- _Work order_:
Check each line of the entries below for the word "setPageState", and copy out the ones that have it.

[Opening Recorded information section]

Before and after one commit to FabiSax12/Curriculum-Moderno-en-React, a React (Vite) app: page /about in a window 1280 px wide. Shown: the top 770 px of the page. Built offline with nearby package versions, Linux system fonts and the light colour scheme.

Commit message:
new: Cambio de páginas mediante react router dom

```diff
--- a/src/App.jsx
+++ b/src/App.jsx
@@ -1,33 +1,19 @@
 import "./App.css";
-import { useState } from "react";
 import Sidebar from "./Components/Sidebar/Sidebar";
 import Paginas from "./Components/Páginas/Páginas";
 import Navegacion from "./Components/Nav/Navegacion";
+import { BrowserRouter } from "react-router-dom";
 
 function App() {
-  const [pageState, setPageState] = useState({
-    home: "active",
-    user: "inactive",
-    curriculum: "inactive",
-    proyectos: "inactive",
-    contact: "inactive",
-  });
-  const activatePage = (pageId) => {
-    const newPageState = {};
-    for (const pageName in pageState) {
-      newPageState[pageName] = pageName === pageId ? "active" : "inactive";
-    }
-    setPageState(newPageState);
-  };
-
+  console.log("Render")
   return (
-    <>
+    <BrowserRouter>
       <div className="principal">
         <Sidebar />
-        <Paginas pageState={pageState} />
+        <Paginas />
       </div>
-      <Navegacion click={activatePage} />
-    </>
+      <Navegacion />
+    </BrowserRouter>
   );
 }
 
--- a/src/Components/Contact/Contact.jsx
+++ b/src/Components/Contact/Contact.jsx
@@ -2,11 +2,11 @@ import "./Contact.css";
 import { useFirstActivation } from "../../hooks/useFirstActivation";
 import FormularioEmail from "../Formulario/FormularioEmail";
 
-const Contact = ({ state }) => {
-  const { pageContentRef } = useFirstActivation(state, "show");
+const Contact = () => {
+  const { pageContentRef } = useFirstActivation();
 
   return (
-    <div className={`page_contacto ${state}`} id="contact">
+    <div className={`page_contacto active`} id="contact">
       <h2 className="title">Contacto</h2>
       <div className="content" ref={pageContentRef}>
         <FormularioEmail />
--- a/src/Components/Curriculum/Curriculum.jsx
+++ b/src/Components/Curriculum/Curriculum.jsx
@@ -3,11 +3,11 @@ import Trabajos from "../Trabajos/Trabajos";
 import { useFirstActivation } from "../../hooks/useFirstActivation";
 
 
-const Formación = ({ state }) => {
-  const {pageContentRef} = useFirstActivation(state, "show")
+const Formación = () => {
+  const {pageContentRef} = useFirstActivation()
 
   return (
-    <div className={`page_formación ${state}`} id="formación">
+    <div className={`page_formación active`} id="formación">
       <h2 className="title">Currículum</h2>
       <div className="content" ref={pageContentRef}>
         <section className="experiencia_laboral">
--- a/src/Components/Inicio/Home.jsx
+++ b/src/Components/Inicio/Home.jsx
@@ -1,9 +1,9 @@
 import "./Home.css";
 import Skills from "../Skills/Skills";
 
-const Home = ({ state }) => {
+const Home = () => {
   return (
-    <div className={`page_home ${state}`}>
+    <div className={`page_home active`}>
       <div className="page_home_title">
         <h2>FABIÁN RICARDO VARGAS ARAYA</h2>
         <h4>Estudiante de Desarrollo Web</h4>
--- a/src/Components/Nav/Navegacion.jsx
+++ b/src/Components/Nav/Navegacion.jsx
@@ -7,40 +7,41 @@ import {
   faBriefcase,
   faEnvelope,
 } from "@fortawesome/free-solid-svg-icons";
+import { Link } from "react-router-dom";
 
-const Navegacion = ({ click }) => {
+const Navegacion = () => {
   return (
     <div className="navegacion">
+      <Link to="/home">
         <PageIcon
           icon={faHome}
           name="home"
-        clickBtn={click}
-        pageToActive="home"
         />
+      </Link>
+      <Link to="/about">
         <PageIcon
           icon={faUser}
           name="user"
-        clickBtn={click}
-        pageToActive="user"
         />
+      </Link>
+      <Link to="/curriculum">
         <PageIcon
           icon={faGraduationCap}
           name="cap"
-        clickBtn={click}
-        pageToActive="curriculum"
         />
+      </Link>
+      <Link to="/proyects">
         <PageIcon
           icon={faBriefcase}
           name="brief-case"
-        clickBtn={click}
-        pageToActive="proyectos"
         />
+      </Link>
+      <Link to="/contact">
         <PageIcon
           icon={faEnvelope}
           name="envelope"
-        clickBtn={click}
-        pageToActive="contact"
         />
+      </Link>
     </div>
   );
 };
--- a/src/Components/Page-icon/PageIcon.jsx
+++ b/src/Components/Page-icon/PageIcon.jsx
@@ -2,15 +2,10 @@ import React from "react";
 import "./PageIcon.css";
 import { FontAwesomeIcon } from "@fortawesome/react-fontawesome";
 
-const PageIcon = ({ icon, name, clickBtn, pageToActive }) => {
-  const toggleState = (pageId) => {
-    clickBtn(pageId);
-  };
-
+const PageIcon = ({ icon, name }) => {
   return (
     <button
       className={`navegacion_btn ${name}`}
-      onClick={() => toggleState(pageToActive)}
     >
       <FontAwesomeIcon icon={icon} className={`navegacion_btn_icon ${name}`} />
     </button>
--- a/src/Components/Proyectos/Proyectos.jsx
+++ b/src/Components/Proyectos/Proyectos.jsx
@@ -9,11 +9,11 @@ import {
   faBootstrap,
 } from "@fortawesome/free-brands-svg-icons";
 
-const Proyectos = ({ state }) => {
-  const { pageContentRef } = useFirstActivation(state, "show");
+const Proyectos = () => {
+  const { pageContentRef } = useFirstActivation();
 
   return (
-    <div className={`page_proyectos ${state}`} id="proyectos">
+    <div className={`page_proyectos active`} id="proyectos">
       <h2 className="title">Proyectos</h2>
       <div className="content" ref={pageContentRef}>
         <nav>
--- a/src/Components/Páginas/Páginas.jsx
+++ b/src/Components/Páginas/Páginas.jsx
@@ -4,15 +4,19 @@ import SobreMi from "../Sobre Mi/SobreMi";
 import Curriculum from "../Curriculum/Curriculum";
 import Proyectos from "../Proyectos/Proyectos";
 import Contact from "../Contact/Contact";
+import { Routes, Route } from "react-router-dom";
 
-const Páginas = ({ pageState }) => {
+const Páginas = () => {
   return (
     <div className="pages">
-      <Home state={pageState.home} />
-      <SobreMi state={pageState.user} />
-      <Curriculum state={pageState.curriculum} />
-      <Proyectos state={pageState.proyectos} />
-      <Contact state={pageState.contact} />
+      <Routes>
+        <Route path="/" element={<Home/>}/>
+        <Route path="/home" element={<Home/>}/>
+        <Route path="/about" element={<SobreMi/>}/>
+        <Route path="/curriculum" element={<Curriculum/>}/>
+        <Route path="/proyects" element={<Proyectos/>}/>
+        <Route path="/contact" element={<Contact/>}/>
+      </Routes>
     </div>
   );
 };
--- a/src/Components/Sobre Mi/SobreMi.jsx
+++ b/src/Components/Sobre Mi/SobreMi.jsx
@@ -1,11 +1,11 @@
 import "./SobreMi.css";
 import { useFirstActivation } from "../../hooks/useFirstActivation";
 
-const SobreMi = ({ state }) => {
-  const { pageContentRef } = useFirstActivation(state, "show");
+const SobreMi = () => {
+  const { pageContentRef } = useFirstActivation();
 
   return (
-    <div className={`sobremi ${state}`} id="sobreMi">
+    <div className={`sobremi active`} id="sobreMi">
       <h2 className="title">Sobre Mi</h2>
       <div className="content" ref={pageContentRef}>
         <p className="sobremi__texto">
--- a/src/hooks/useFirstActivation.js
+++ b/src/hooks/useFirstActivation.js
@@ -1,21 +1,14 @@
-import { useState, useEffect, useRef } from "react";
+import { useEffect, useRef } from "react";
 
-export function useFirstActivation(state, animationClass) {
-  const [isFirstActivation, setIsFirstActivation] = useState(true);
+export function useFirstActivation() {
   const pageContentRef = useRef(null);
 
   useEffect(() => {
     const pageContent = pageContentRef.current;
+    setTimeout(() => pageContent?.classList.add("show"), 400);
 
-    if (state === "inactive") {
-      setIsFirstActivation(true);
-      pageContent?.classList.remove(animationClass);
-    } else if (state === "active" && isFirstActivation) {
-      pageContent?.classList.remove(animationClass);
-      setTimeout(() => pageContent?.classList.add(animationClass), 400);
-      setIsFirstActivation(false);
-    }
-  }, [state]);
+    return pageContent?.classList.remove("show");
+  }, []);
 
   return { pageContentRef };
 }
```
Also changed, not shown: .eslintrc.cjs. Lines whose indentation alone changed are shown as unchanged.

[Closing Recorded information section]

- _Output for this task_:
-  const [pageState, setPageState] = useState({
-    setPageState(newPageState);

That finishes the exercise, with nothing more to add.